Juvenile Cases

May 21, 2020 48299488 0 Comments

In many juvenile matters, there are diversion-minded programs that may result in the dismissal of charges.  One program is known as “informal supervision” (Welfare & Institutions Code section 654).   If the minor elects to participate, he/she must serve six-months of informal probation while performing community service, attending and receiving acceptable grades in school, providing restitution, if any to the victim, as well as completing any other terms the judge may require.  At the conclusion of the six-month term, and assuming the minor has successfully completed the terms of probation, the case will be dismissed.

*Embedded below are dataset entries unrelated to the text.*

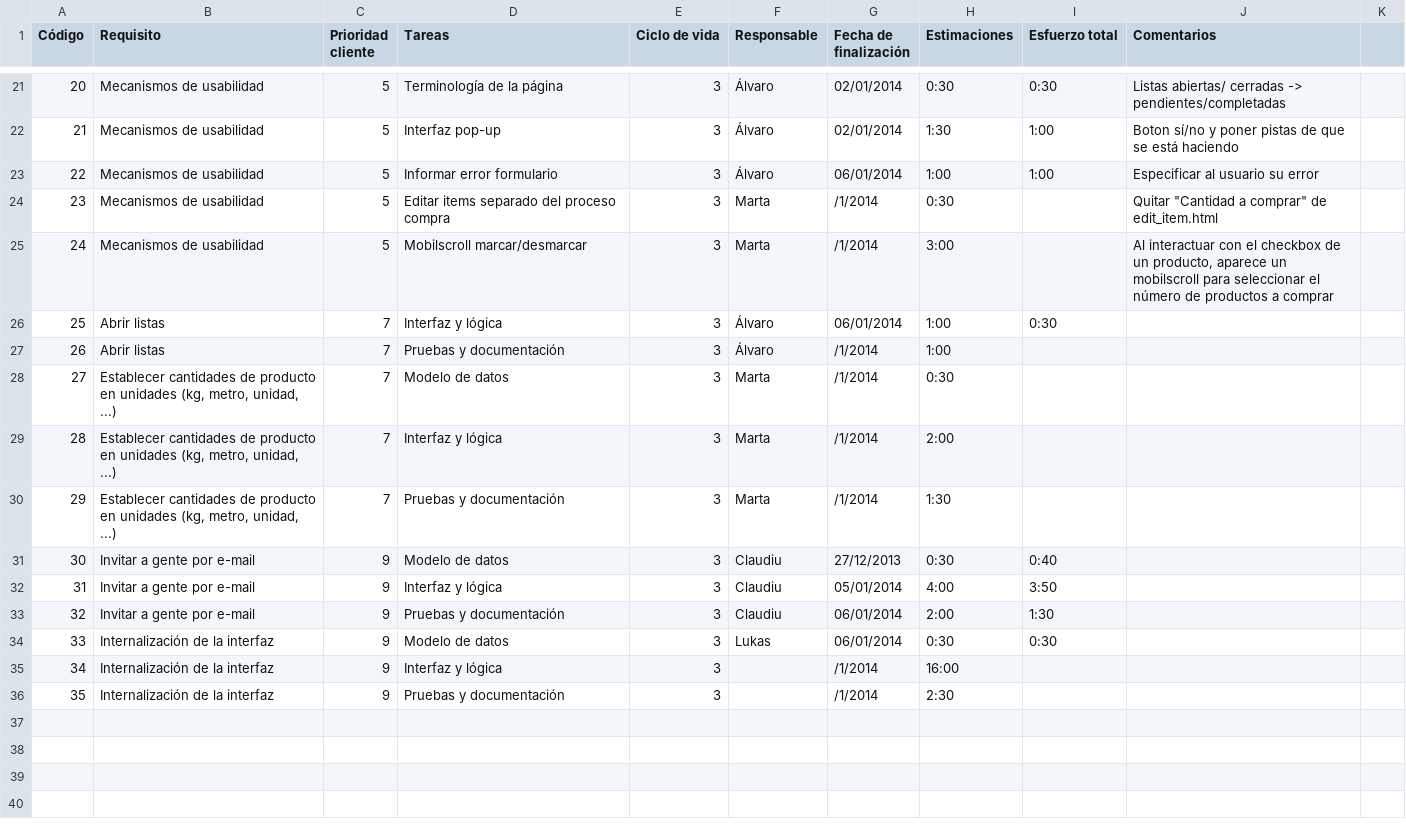
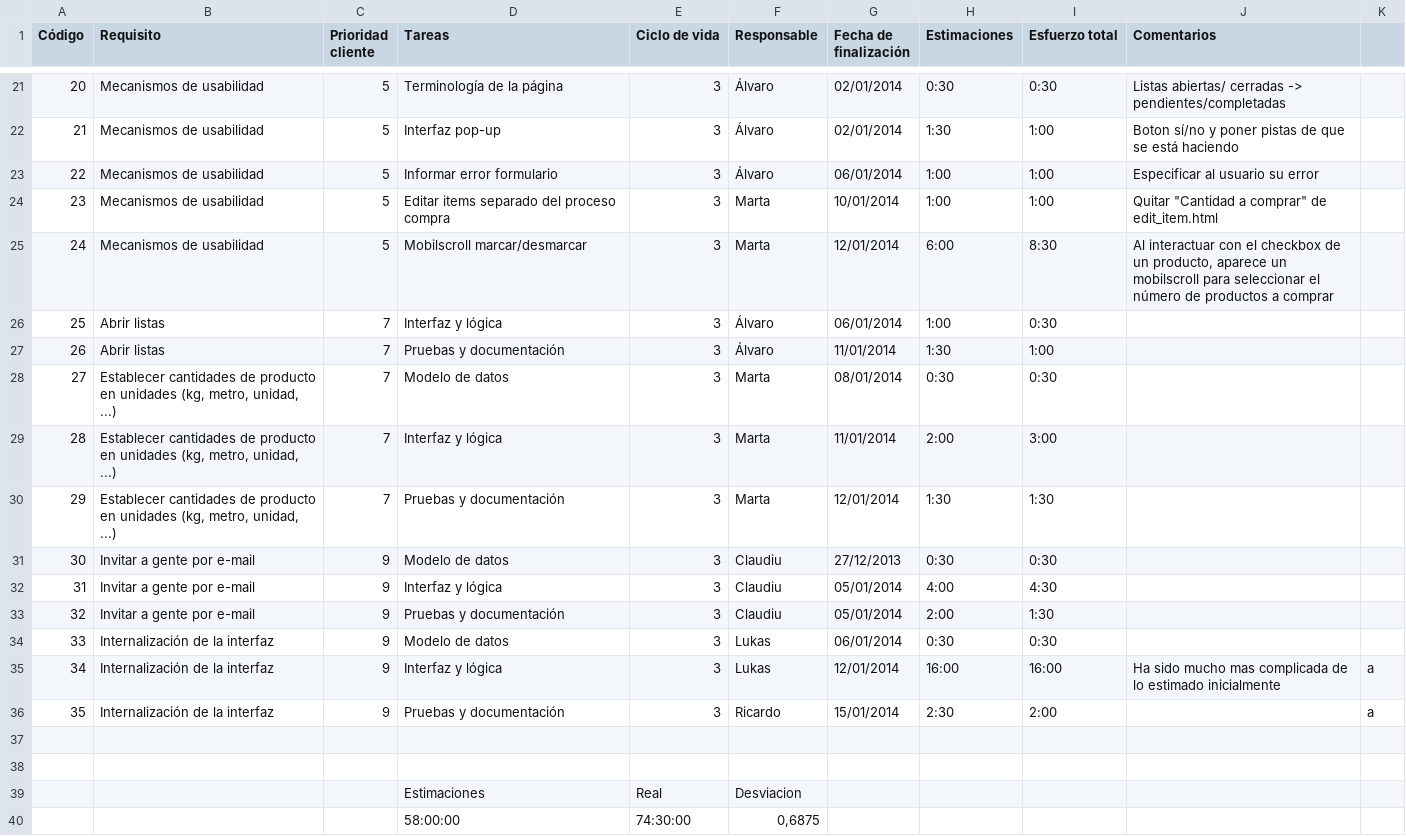
Before and after one commit to sharedslist/sharedslist, a CSV file: 1_gestión/proceso/e13-Tareas_ciclo3.csv, drawn as a sheet; only a part is shown, gaps mark what is left out; the diff covers the shown part only.

```diff
--- a/1_gestión/proceso/e13-Tareas_ciclo3.csv
+++ b/1_gestión/proceso/e13-Tareas_ciclo3.csv
@@ -24,2 +24,2 @@ Código,Requisito,Prioridad cliente,Tareas,Ciclo de vida,Responsable,Fecha de fi
-23,Mecanismos de usabilidad,5,Editar items separado del proceso compra,3,Marta,/1/2014,0:30,,"Quitar ""Cantidad a comprar"" de edit_item.html"
-24,Mecanismos de usabilidad,5,Mobilscroll marcar/desmarcar,3,Marta,/1/2014,3:00,,"Al interactuar con el checkbox de un producto, aparece un mobilscroll para seleccionar el número de productos a comprar"
+23,Mecanismos de usabilidad,5,Editar items separado del proceso compra,3,Marta,10/01/2014,1:00,1:00,"Quitar ""Cantidad a comprar"" de edit_item.html",
+24,Mecanismos de usabilidad,5,Mobilscroll marcar/desmarcar,3,Marta,12/01/2014,6:00,8:30,"Al interactuar con el checkbox de un producto, aparece un mobilscroll para seleccionar el número de productos a comprar",
@@ -27,7 +27,7 @@ Código,Requisito,Prioridad cliente,Tareas,Ciclo de vida,Responsable,Fecha de fi
-26,Abrir listas,7,Pruebas y documentación,3,Álvaro,/1/2014,1:00,,
-27,"Establecer cantidades de producto en unidades (kg, metro, unidad, ...)",7,Modelo de datos,3,Marta,/1/2014,0:30,,
-28,"Establecer cantidades de producto en unidades (kg, metro, unidad, ...)",7,Interfaz y lógica,3,Marta,/1/2014,2:00,,
-29,"Establecer cantidades de producto en unidades (kg, metro, unidad, ...)",7,Pruebas y documentación,3,Marta,/1/2014,1:30,,
-30,Invitar a gente por e-mail,9,Modelo de datos,3,Claudiu,27/12/2013,0:30,0:40,
-31,Invitar a gente por e-mail,9,Interfaz y lógica,3,Claudiu,05/01/2014,4:00,3:50,
-32,Invitar a gente por e-mail,9,Pruebas y documentación,3,Claudiu,06/01/2014,2:00,1:30,
+26,Abrir listas,7,Pruebas y documentación,3,Álvaro,11/01/2014,1:30,1:00,,
+27,"Establecer cantidades de producto en unidades (kg, metro, unidad, ...)",7,Modelo de datos,3,Marta,08/01/2014,0:30,0:30,,
+28,"Establecer cantidades de producto en unidades (kg, metro, unidad, ...)",7,Interfaz y lógica,3,Marta,11/01/2014,2:00,3:00,,
+29,"Establecer cantidades de producto en unidades (kg, metro, unidad, ...)",7,Pruebas y documentación,3,Marta,12/01/2014,1:30,1:30,,
+30,Invitar a gente por e-mail,9,Modelo de datos,3,Claudiu,27/12/2013,0:30,0:30,,
+31,Invitar a gente por e-mail,9,Interfaz y lógica,3,Claudiu,05/01/2014,4:00,4:30,,
+32,Invitar a gente por e-mail,9,Pruebas y documentación,3,Claudiu,05/01/2014,2:00,1:30,,
@@ -35,2 +35,6 @@ Código,Requisito,Prioridad cliente,Tareas,Ciclo de vida,Responsable,Fecha de fi
-34,Internalización de la interfaz,9,Interfaz y lógica,3,,/1/2014,16:00,,
-35,Internalización de la interfaz,9,Pruebas y documentación,3,,/1/2014,2:30,,
+34,Internalización de la interfaz,9,Interfaz y lógica,3,Lukas,12/01/2014,16:00,16:00,Ha sido mucho mas complicada de lo estimado inicialmente,a
+35,Internalización de la interfaz,9,Pruebas y documentación,3,Ricardo,15/01/2014,2:30,2:00,,a
+,,,,,,,,,,
+,,,,,,,,,,
+,,,Estimaciones,Real,Desviacion,,,,,
+,,,58:00:00,74:30:00,"0,6875",,,,,
```
Also changed, not shown: 45 edited cells elsewhere in this file, 1_gestión/proceso/e13-Tablero_Scrum.csv.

In more serious cases, including certain felonies, there is another program similar to informal supervision above.  Known as “deferred entry of judgment” or DEJ (Welfare & Institutions Code section 790), this program requires the minor to serve a full year of probation and upon the successful conclusion of probation, the case will also be dismissed.  This diversion program however, requires that the minor admit the charges in the petition (criminal complaint).  Should the minor fail in DEJ, the court can impose sentence immediately.

While there are additional restrictive means to handling minors (home on probation, detention, suitable placement, youth authority), it is extremely important to recognize that the overall goal in juvenile matters is the “rehabilitation” of the minor, not simply imposing punishment.  Given that there are many factors, reasons or circumstances that may cause a minor to commit a criminal offense (broken homes, substance abuse, mental health problems, etc.), it is imperative to highlight and illustrate these issues through school records, medical health providers, social workers, and counsellors/therapists.  Faced with credible and relevant information beneficial to the minor, juvenile court prosecutors, and especially judges, are keen to provide minors (or, at least assisting them) with the resources necessary to deal with the specific challenges facing the minor.

In the City of Santa Clarita, there are two additional minor-diversion programs, “SCV Teen Court” and “SCV Community Court”.  Both programs are also designed to give first-time youthful offenders an opportunity to earn a dismissal of their criminal case or traffic matter.  An early discussion with an experienced, local attorney can help direct the case to the appropriate Santa Clarita sheriff’s personnel for such consideration.